Task requirements - Below is a set of entries; copy all of them exactly.

Excerpted data -
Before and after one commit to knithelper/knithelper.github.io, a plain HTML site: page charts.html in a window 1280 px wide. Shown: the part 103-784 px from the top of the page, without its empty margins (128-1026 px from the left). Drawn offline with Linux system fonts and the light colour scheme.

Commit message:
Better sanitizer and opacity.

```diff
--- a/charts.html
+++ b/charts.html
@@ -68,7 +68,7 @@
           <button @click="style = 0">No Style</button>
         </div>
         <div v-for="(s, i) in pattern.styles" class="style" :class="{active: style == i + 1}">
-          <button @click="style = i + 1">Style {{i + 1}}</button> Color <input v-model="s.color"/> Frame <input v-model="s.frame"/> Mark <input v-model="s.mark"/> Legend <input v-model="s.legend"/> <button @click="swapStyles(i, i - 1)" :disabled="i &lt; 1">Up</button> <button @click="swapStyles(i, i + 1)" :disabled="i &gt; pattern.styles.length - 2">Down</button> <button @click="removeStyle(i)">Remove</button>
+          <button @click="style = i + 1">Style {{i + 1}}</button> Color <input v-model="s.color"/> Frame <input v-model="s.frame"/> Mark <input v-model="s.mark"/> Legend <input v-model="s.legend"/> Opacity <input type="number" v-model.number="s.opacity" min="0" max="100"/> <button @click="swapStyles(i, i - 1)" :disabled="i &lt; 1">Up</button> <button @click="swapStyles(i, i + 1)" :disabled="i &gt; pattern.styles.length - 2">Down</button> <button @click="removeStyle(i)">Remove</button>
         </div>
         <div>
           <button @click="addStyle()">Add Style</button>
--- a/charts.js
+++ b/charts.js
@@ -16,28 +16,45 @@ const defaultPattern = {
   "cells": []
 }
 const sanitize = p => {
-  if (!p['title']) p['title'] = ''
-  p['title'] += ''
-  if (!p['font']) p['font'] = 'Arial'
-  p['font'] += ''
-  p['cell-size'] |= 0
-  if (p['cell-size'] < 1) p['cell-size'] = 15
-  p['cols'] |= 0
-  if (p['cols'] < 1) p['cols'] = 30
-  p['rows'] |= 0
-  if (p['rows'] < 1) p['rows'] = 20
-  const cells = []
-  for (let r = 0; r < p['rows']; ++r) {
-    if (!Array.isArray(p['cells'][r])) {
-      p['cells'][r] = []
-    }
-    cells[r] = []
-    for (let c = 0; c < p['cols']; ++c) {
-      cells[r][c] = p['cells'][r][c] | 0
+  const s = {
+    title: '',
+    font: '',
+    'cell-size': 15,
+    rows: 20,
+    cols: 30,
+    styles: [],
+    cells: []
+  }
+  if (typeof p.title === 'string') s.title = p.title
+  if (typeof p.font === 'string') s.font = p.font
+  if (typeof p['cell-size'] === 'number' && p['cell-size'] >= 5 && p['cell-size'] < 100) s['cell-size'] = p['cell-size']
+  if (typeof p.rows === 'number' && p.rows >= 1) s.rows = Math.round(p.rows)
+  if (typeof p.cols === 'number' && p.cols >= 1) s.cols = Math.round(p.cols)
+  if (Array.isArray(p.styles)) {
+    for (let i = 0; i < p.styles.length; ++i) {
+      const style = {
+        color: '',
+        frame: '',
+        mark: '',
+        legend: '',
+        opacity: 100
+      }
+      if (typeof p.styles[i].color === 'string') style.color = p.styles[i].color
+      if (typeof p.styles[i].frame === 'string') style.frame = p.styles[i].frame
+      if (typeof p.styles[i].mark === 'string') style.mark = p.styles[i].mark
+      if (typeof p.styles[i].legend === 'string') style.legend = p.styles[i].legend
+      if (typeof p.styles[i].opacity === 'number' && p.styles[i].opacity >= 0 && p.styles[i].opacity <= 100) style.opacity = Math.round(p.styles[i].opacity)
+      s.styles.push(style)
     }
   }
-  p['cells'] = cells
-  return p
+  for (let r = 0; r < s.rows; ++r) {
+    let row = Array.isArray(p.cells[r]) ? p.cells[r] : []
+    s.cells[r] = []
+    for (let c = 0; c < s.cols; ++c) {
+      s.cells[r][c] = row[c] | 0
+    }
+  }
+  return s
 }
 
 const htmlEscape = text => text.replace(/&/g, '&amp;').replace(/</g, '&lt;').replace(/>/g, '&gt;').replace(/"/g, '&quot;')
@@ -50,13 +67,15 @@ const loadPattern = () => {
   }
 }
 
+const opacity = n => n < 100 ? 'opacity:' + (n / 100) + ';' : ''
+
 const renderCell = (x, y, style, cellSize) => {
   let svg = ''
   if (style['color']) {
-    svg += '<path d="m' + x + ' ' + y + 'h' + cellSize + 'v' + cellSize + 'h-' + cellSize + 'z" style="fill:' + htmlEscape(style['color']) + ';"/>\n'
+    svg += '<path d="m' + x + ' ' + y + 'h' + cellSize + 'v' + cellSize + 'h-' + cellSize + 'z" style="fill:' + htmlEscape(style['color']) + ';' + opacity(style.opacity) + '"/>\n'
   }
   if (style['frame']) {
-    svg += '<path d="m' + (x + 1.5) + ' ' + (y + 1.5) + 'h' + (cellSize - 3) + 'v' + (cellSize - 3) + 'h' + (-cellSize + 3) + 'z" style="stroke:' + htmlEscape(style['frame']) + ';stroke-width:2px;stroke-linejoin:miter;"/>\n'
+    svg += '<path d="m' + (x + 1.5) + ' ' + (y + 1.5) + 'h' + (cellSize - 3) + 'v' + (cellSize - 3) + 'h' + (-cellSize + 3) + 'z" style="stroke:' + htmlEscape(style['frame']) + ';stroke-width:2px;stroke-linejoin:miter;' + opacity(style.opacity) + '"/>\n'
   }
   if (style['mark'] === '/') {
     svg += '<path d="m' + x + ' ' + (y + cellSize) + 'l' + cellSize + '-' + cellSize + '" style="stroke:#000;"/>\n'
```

Solution to the problem -
Before and after one commit to knithelper/knithelper.github.io, a plain HTML site: page charts.html in a window 1280 px wide. Shown: the part 103-784 px from the top of the page, without its empty margins (128-1026 px from the left). Drawn offline with Linux system fonts and the light colour scheme.

Commit message:
Better sanitizer and opacity.

```diff
--- a/charts.html
+++ b/charts.html
@@ -68,7 +68,7 @@
           <button @click="style = 0">No Style</button>
         </div>
         <div v-for="(s, i) in pattern.styles" class="style" :class="{active: style == i + 1}">
-          <button @click="style = i + 1">Style {{i + 1}}</button> Color <input v-model="s.color"/> Frame <input v-model="s.frame"/> Mark <input v-model="s.mark"/> Legend <input v-model="s.legend"/> <button @click="swapStyles(i, i - 1)" :disabled="i &lt; 1">Up</button> <button @click="swapStyles(i, i + 1)" :disabled="i &gt; pattern.styles.length - 2">Down</button> <button @click="removeStyle(i)">Remove</button>
+          <button @click="style = i + 1">Style {{i + 1}}</button> Color <input v-model="s.color"/> Frame <input v-model="s.frame"/> Mark <input v-model="s.mark"/> Legend <input v-model="s.legend"/> Opacity <input type="number" v-model.number="s.opacity" min="0" max="100"/> <button @click="swapStyles(i, i - 1)" :disabled="i &lt; 1">Up</button> <button @click="swapStyles(i, i + 1)" :disabled="i &gt; pattern.styles.length - 2">Down</button> <button @click="removeStyle(i)">Remove</button>
         </div>
         <div>
           <button @click="addStyle()">Add Style</button>
--- a/charts.js
+++ b/charts.js
@@ -16,28 +16,45 @@ const defaultPattern = {
   "cells": []
 }
 const sanitize = p => {
-  if (!p['title']) p['title'] = ''
-  p['title'] += ''
-  if (!p['font']) p['font'] = 'Arial'
-  p['font'] += ''
-  p['cell-size'] |= 0
-  if (p['cell-size'] < 1) p['cell-size'] = 15
-  p['cols'] |= 0
-  if (p['cols'] < 1) p['cols'] = 30
-  p['rows'] |= 0
-  if (p['rows'] < 1) p['rows'] = 20
-  const cells = []
-  for (let r = 0; r < p['rows']; ++r) {
-    if (!Array.isArray(p['cells'][r])) {
-      p['cells'][r] = []
-    }
-    cells[r] = []
-    for (let c = 0; c < p['cols']; ++c) {
-      cells[r][c] = p['cells'][r][c] | 0
+  const s = {
+    title: '',
+    font: '',
+    'cell-size': 15,
+    rows: 20,
+    cols: 30,
+    styles: [],
+    cells: []
+  }
+  if (typeof p.title === 'string') s.title = p.title
+  if (typeof p.font === 'string') s.font = p.font
+  if (typeof p['cell-size'] === 'number' && p['cell-size'] >= 5 && p['cell-size'] < 100) s['cell-size'] = p['cell-size']
+  if (typeof p.rows === 'number' && p.rows >= 1) s.rows = Math.round(p.rows)
+  if (typeof p.cols === 'number' && p.cols >= 1) s.cols = Math.round(p.cols)
+  if (Array.isArray(p.styles)) {
+    for (let i = 0; i < p.styles.length; ++i) {
+      const style = {
+        color: '',
+        frame: '',
+        mark: '',
+        legend: '',
+        opacity: 100
+      }
+      if (typeof p.styles[i].color === 'string') style.color = p.styles[i].color
+      if (typeof p.styles[i].frame === 'string') style.frame = p.styles[i].frame
+      if (typeof p.styles[i].mark === 'string') style.mark = p.styles[i].mark
+      if (typeof p.styles[i].legend === 'string') style.legend = p.styles[i].legend
+      if (typeof p.styles[i].opacity === 'number' && p.styles[i].opacity >= 0 && p.styles[i].opacity <= 100) style.opacity = Math.round(p.styles[i].opacity)
+      s.styles.push(style)
     }
   }
-  p['cells'] = cells
-  return p
+  for (let r = 0; r < s.rows; ++r) {
+    let row = Array.isArray(p.cells[r]) ? p.cells[r] : []
+    s.cells[r] = []
+    for (let c = 0; c < s.cols; ++c) {
+      s.cells[r][c] = row[c] | 0
+    }
+  }
+  return s
 }
 
 const htmlEscape = text => text.replace(/&/g, '&amp;').replace(/</g, '&lt;').replace(/>/g, '&gt;').replace(/"/g, '&quot;')
@@ -50,13 +67,15 @@ const loadPattern = () => {
   }
 }
 
+const opacity = n => n < 100 ? 'opacity:' + (n / 100) + ';' : ''
+
 const renderCell = (x, y, style, cellSize) => {
   let svg = ''
   if (style['color']) {
-    svg += '<path d="m' + x + ' ' + y + 'h' + cellSize + 'v' + cellSize + 'h-' + cellSize + 'z" style="fill:' + htmlEscape(style['color']) + ';"/>\n'
+    svg += '<path d="m' + x + ' ' + y + 'h' + cellSize + 'v' + cellSize + 'h-' + cellSize + 'z" style="fill:' + htmlEscape(style['color']) + ';' + opacity(style.opacity) + '"/>\n'
   }
   if (style['frame']) {
-    svg += '<path d="m' + (x + 1.5) + ' ' + (y + 1.5) + 'h' + (cellSize - 3) + 'v' + (cellSize - 3) + 'h' + (-cellSize + 3) + 'z" style="stroke:' + htmlEscape(style['frame']) + ';stroke-width:2px;stroke-linejoin:miter;"/>\n'
+    svg += '<path d="m' + (x + 1.5) + ' ' + (y + 1.5) + 'h' + (cellSize - 3) + 'v' + (cellSize - 3) + 'h' + (-cellSize + 3) + 'z" style="stroke:' + htmlEscape(style['frame']) + ';stroke-width:2px;stroke-linejoin:miter;' + opacity(style.opacity) + '"/>\n'
   }
   if (style['mark'] === '/') {
     svg += '<path d="m' + x + ' ' + (y + cellSize) + 'l' + cellSize + '-' + cellSize + '" style="stroke:#000;"/>\n'
```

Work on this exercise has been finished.